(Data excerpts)

○ ○ ○ ○ ○

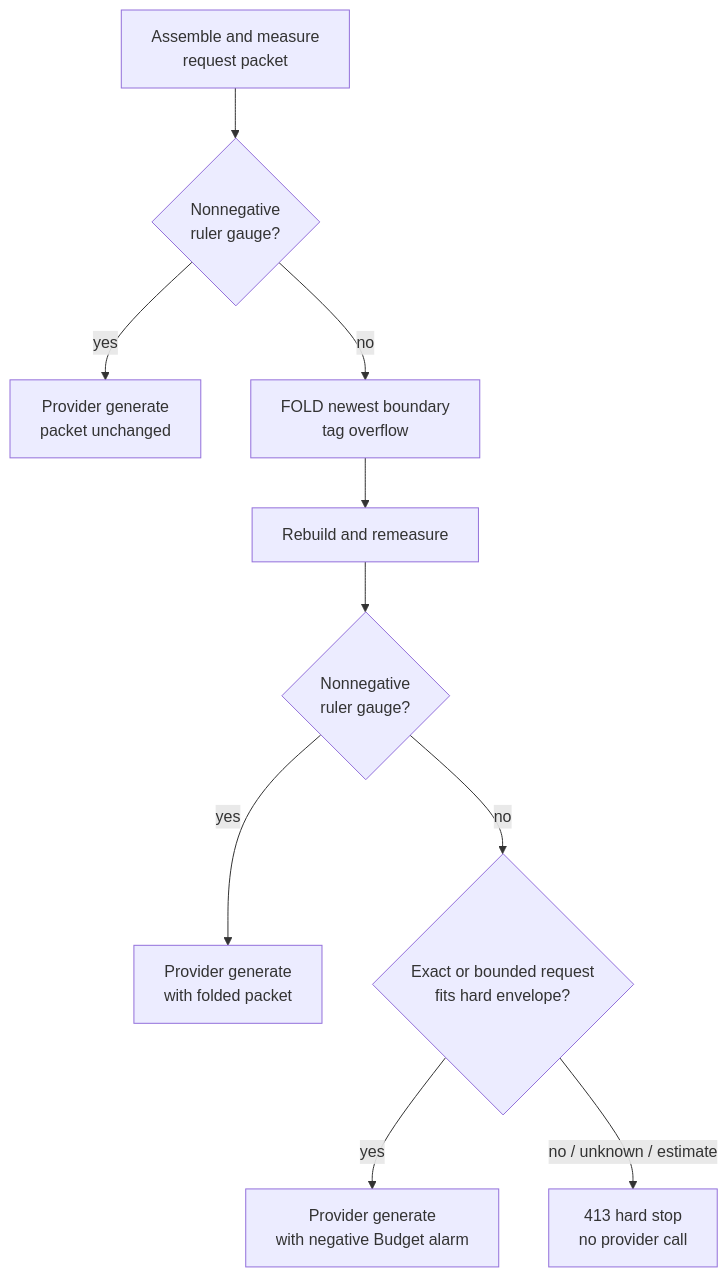
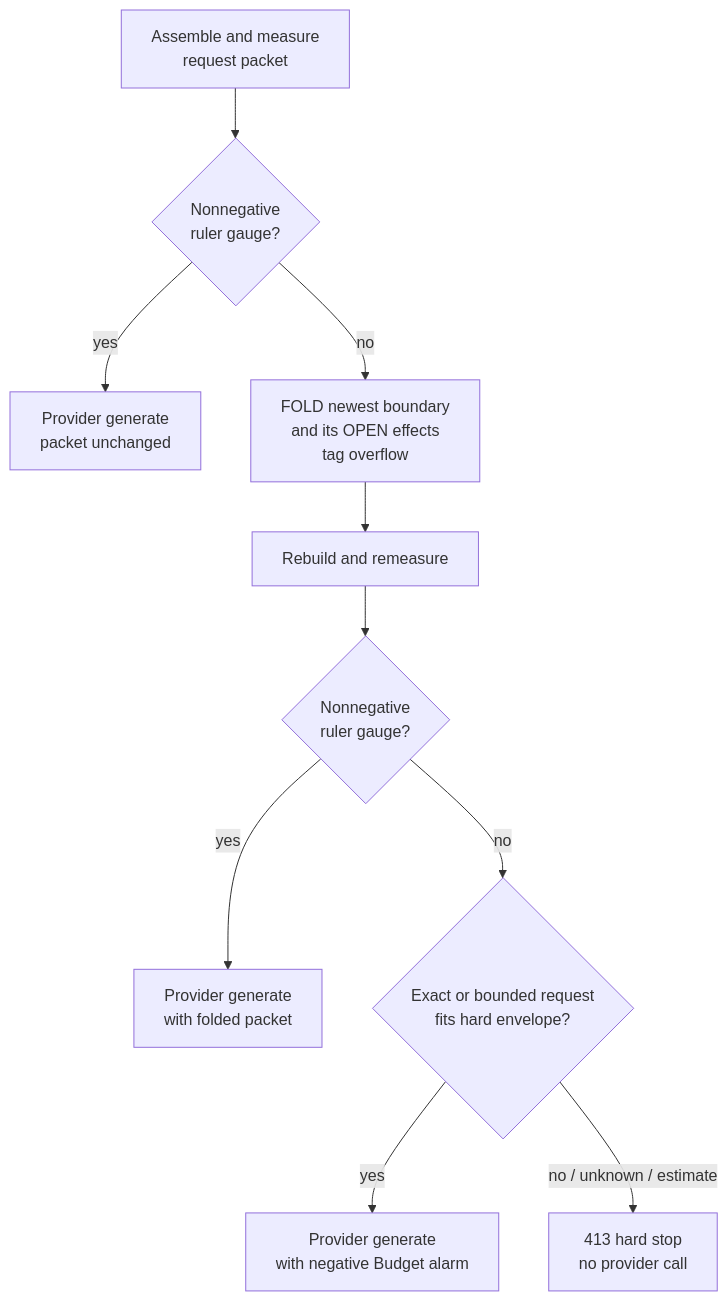
One commit to plurnk/plurnk-service changed diagram 16 of 18 in plurnk-core/SPEC.md. Above: the diagram before and after it, drawn with Mermaid. The commit also changed other lines of this file and 15 other files, not shown here.

````diff
--- a/plurnk-core/SPEC.md
+++ b/plurnk-core/SPEC.md
@@ -2467,12 +2467,12 @@
 ```mermaid
 flowchart TD
     assemble["Assemble and measure<br/>request packet"] --> policy{"Nonnegative<br/>ruler gauge?"}
     policy -->|yes| unchanged["Provider generate<br/>packet unchanged"]
-    policy -->|no| fold["FOLD newest boundary<br/>tag overflow"]
+    policy -->|no| fold["FOLD newest boundary<br/>and its OPEN effects<br/>tag overflow"]
     fold --> rebuild["Rebuild and remeasure"]
     rebuild --> folded{"Nonnegative<br/>ruler gauge?"}
     folded -->|yes| recovered["Provider generate<br/>with folded packet"]
     folded -->|no| admission{"Exact or bounded request<br/>fits hard envelope?"}
     admission -->|yes| pressured["Provider generate<br/>with negative Budget alarm"]
     admission -->|no / unknown / estimate| stop["413 hard stop<br/>no provider call"]
 ```
````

○ ○ ○ ○ ○

_What needs to be done_. From the first line to the last, repeat the records exactly. Leave out the pictures.

_Solution to the problem_.
One commit to plurnk/plurnk-service changed diagram 16 of 18 in plurnk-core/SPEC.md. Above: the diagram before and after it, drawn with Mermaid. The commit also changed other lines of this file and 15 other files, not shown here.

````diff
--- a/plurnk-core/SPEC.md
+++ b/plurnk-core/SPEC.md
@@ -2467,12 +2467,12 @@
 ```mermaid
 flowchart TD
     assemble["Assemble and measure<br/>request packet"] --> policy{"Nonnegative<br/>ruler gauge?"}
     policy -->|yes| unchanged["Provider generate<br/>packet unchanged"]
-    policy -->|no| fold["FOLD newest boundary<br/>tag overflow"]
+    policy -->|no| fold["FOLD newest boundary<br/>and its OPEN effects<br/>tag overflow"]
     fold --> rebuild["Rebuild and remeasure"]
     rebuild --> folded{"Nonnegative<br/>ruler gauge?"}
     folded -->|yes| recovered["Provider generate<br/>with folded packet"]
     folded -->|no| admission{"Exact or bounded request<br/>fits hard envelope?"}
     admission -->|yes| pressured["Provider generate<br/>with negative Budget alarm"]
     admission -->|no / unknown / estimate| stop["413 hard stop<br/>no provider call"]
 ```
````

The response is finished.